A relatively small case came before the Appeal Panel of Civil and Administrative Tribunal recently involving a homeowner (“Adams”) a contractor (“Parsons”) and a defective concrete slab.
The case is relatively small in the sense that the amount of the claim was $22,000. However, it deals with some fundamental legal principles, and some of the key requirements of the Home Building Act 1989 which, if not attended to carefully would have much larger consequences where the value of the work is higher.
It’s a case which homeowners, contractors and owners corporation’s alike should use a refresher on how important it is to double check the details before entering in to a building contract for residential building work.
Sarah Adams contracted with Dennis Parsons for Parsons to construct a concrete slab. About two months later parts of the slab had started to lift. Adams obtained advice from an engineer and was advised the slab needed to be demolished and replaced.
Adams succeeded at first instance in recovering $18,726. Parsons appealed this decision.
Parsons appealed on two bases:
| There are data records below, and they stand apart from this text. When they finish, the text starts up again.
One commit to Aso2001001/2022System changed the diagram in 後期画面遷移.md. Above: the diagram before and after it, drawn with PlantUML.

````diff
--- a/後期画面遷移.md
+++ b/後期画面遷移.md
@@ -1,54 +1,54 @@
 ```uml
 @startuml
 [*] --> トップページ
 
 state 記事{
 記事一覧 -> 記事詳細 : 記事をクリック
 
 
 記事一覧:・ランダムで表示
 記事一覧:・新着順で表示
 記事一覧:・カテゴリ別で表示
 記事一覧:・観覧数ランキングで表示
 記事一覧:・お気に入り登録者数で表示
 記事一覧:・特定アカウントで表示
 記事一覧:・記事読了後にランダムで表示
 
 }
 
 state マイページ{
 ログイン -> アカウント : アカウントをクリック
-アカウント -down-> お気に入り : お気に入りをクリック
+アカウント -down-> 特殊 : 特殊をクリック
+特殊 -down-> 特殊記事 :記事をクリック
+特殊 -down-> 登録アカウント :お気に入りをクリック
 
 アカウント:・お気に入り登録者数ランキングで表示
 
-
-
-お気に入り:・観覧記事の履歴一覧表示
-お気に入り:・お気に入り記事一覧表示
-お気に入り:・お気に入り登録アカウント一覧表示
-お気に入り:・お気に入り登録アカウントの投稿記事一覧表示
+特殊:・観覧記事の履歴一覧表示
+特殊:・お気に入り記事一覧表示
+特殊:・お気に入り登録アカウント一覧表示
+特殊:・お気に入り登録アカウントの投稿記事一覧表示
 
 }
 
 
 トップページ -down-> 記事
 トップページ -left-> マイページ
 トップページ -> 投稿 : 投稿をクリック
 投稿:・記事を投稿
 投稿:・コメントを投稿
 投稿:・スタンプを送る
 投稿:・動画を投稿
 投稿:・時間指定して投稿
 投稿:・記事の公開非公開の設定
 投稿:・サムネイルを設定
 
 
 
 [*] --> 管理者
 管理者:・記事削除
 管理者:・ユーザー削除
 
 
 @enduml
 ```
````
1. He was not personally liable as the work was done by his company, D & J Parsons Pty Ltd.
2. As he relied on plans provided to him by the homeowner, and as the homeowners certifier inspected and approved the piers, he was not liable.
The first basis concerns what is referred to as “privity of contract”. This is a legal concept which means only a party to a contract may sue or be sued under the contract.
The “contract” however was in fact a quotation which was on the company letterhead but referred to the licence number belonging to Parsons personally.
The Appeal Panel applied the following legal authority:
Where the documents are silent or ambiguous, but there is undoubtedly a contract, the identity of the parties must be determined objectively from the surrounding circumstances: Air Tahiti Nui Pty Ltd v McKenzie (2009) 77 NSWLR 299;  NSWCA 429 at 
The Appeal Panel noted that the only contractual document was the quotation, that Parsons issued receipts to Adams which did not reference the company name, and that before entering into the contract, Adams asked Parsons whether he had insurance and a licence.
The Appeal Panel applied the long standing case authority on contract interpretation, Codelfa Construction Pty Ltd v State Rail Authority of NSW  HCA 24, which provides that a court may look at the surrounding circumstances and the subject matter of the contract to resolve an ambiguity.
The Appeal Panel looked at the circumstances and in consideration of the fact that the Home Building Act 1989 makes it an offence to do work without a licence, concluded that the parties intended the contract was with whoever held the contractor licence.
The second basis of appeal concerns the defence under the Home Building Act 1989 known as the “Section 18F” Defence. This enables a contractor to defend a defect claim on the basis that:
a. instructions given by the person for whom the work was contracted to be done contrary to the advice of the defendant or person who did the work, being advice given in writing before the work was done, or
b. reasonable reliance by the defendant on instructions given by a person who is a relevant professional acting for the person for whom the work was contracted to be done and who is independent of the defendant, being instructions given in writing before the work was done or confirmed in writing after the work was done.
The Appeal Panel found that Parsons could not parsons could not succeed on this defence because there was no evidence that the certifier gave Parsons instructions in writing.
The Appeal Panel also commented that, Section 18F is the only provision in the Home Building Act 1989 which could be used as a defence to a claim for building defects.
Although this case involves only a relatively small claim, I have seen these issues arise in the context of much larger issues. When issues such as this arise there is a significant increase in the legal costs incurred as often many documents need to be reviewed and witness statements need to be taken to verify the parties intentions. Where the documents, and the surrounding circumstances remain unclear, more time is also spent at the hearing making submissions and cross-examining witnesses.
The information provided in this article is general information only and should not be relied upon as legal advice or be used as a substitute for obtaining legal advice. The specific circumstances relating to you impact upon your legal rights and obligations and personal legal advice based upon your circumstances should be obtained. This area of law changes frequently and the law may have changed after the time this article was prepared, up-to-date legal advice should be obtained. Please do not hesitate to contact Williamson Lawyers if we may be of assistance.